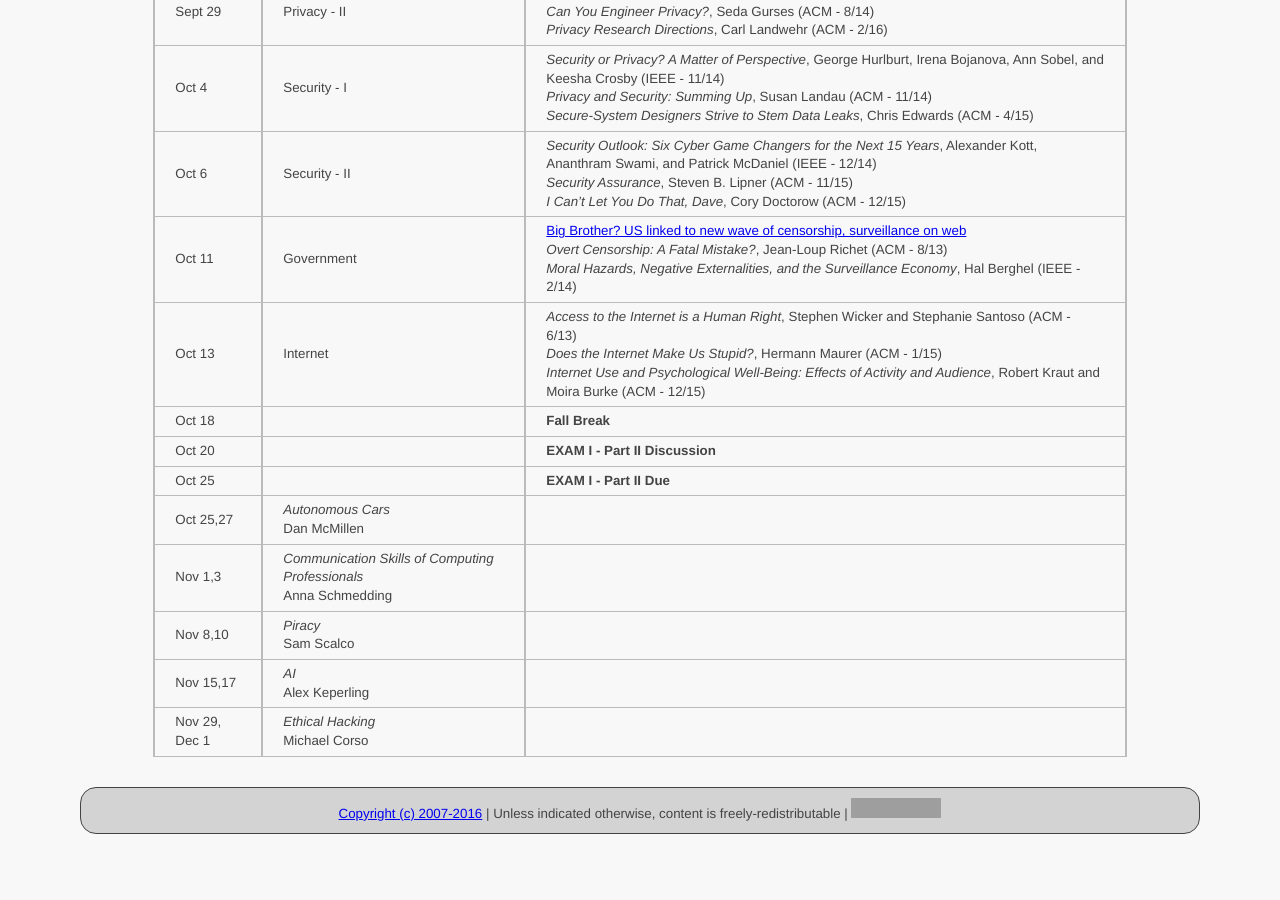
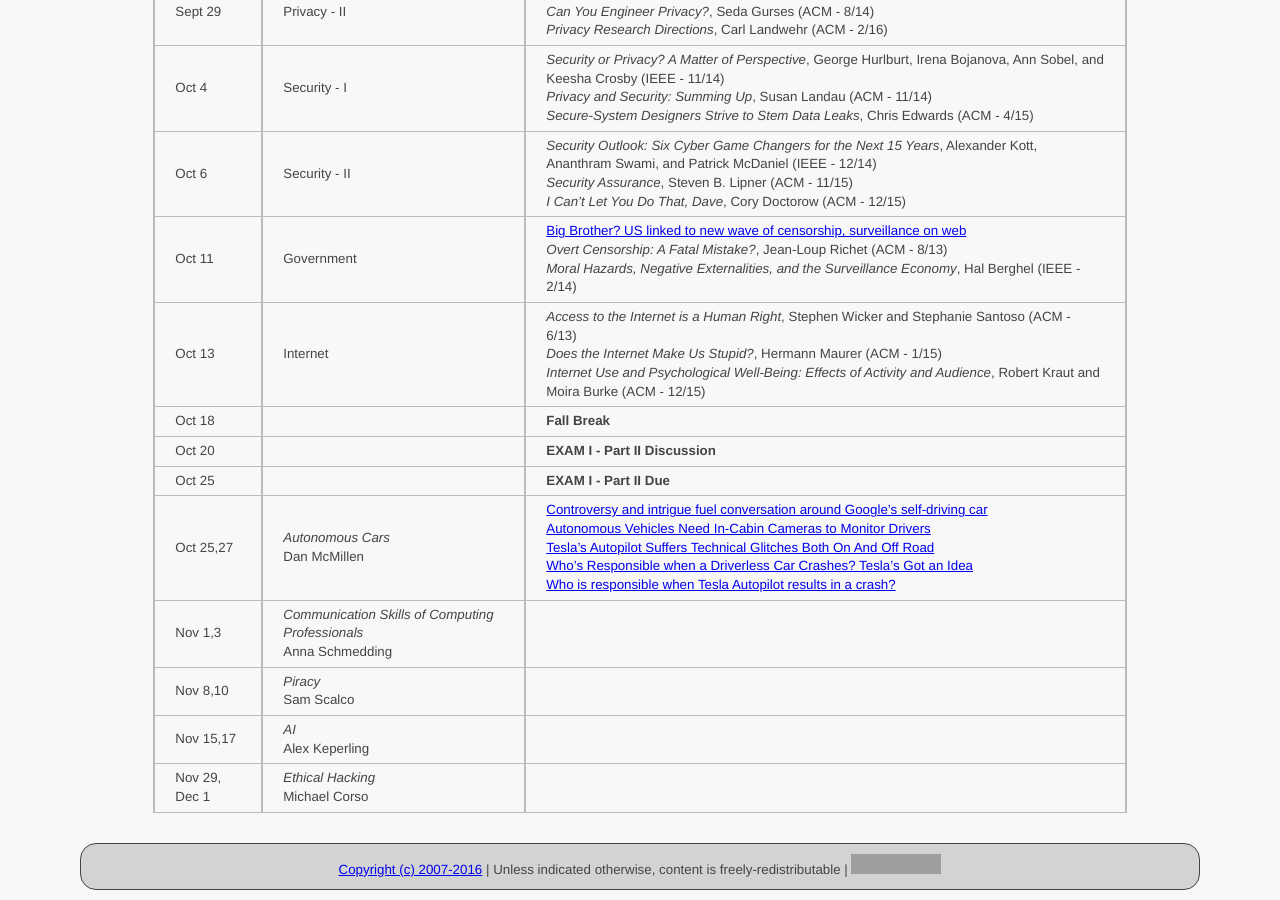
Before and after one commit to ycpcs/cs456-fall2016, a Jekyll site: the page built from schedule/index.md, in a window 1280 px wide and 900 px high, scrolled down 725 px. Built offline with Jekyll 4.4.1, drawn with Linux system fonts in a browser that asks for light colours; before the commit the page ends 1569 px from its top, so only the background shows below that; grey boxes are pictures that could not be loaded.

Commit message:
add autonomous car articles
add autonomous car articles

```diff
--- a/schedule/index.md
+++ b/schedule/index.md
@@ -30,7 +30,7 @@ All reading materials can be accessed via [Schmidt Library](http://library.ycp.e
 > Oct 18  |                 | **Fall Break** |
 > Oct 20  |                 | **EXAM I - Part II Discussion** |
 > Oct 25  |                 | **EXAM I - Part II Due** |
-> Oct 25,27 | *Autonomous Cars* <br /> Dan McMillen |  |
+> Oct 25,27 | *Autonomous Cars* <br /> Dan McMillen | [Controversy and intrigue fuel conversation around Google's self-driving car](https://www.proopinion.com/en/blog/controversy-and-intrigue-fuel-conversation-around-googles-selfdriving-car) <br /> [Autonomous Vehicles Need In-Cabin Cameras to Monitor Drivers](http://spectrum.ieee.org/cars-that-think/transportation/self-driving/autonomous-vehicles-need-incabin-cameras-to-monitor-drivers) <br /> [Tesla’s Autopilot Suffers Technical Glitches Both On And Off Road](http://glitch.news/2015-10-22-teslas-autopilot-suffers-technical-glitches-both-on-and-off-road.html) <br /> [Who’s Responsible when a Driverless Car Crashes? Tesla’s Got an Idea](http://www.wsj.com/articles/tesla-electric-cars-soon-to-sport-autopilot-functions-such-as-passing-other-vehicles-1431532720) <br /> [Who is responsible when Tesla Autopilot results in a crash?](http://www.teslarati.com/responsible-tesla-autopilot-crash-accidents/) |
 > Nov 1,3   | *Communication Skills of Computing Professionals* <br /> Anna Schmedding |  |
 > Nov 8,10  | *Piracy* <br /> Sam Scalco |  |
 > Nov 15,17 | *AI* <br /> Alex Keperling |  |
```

§

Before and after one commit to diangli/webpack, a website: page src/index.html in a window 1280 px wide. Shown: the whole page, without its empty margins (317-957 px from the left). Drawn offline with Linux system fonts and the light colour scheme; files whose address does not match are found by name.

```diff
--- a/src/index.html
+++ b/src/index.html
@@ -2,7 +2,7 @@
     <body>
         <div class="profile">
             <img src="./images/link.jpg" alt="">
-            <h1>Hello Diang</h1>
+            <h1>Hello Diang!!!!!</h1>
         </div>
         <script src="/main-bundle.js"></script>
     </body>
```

§

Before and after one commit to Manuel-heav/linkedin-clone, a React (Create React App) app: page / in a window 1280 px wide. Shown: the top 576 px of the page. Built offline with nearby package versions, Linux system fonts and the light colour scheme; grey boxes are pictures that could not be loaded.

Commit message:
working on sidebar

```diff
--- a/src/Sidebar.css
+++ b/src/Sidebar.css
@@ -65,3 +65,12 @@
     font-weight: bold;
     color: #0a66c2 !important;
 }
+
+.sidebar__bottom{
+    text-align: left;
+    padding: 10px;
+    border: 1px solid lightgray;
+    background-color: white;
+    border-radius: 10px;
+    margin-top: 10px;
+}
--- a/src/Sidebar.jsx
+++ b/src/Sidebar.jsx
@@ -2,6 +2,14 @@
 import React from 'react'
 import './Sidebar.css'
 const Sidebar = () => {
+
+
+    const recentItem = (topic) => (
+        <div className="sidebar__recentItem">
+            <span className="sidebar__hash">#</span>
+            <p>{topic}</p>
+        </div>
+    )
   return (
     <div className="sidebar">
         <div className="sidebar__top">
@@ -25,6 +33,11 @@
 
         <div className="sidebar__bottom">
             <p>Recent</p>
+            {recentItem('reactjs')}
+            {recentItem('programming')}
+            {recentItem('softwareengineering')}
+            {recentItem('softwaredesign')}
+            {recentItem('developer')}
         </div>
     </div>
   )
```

§

▶ [Aim of the exercise]: Copy out each line of the data that includes the string "className".

▶ [Answer section]:
+        <div className="sidebar__recentItem">
+            <span className="sidebar__hash">#</span>
     <div className="sidebar">
         <div className="sidebar__top">
         <div className="sidebar__bottom">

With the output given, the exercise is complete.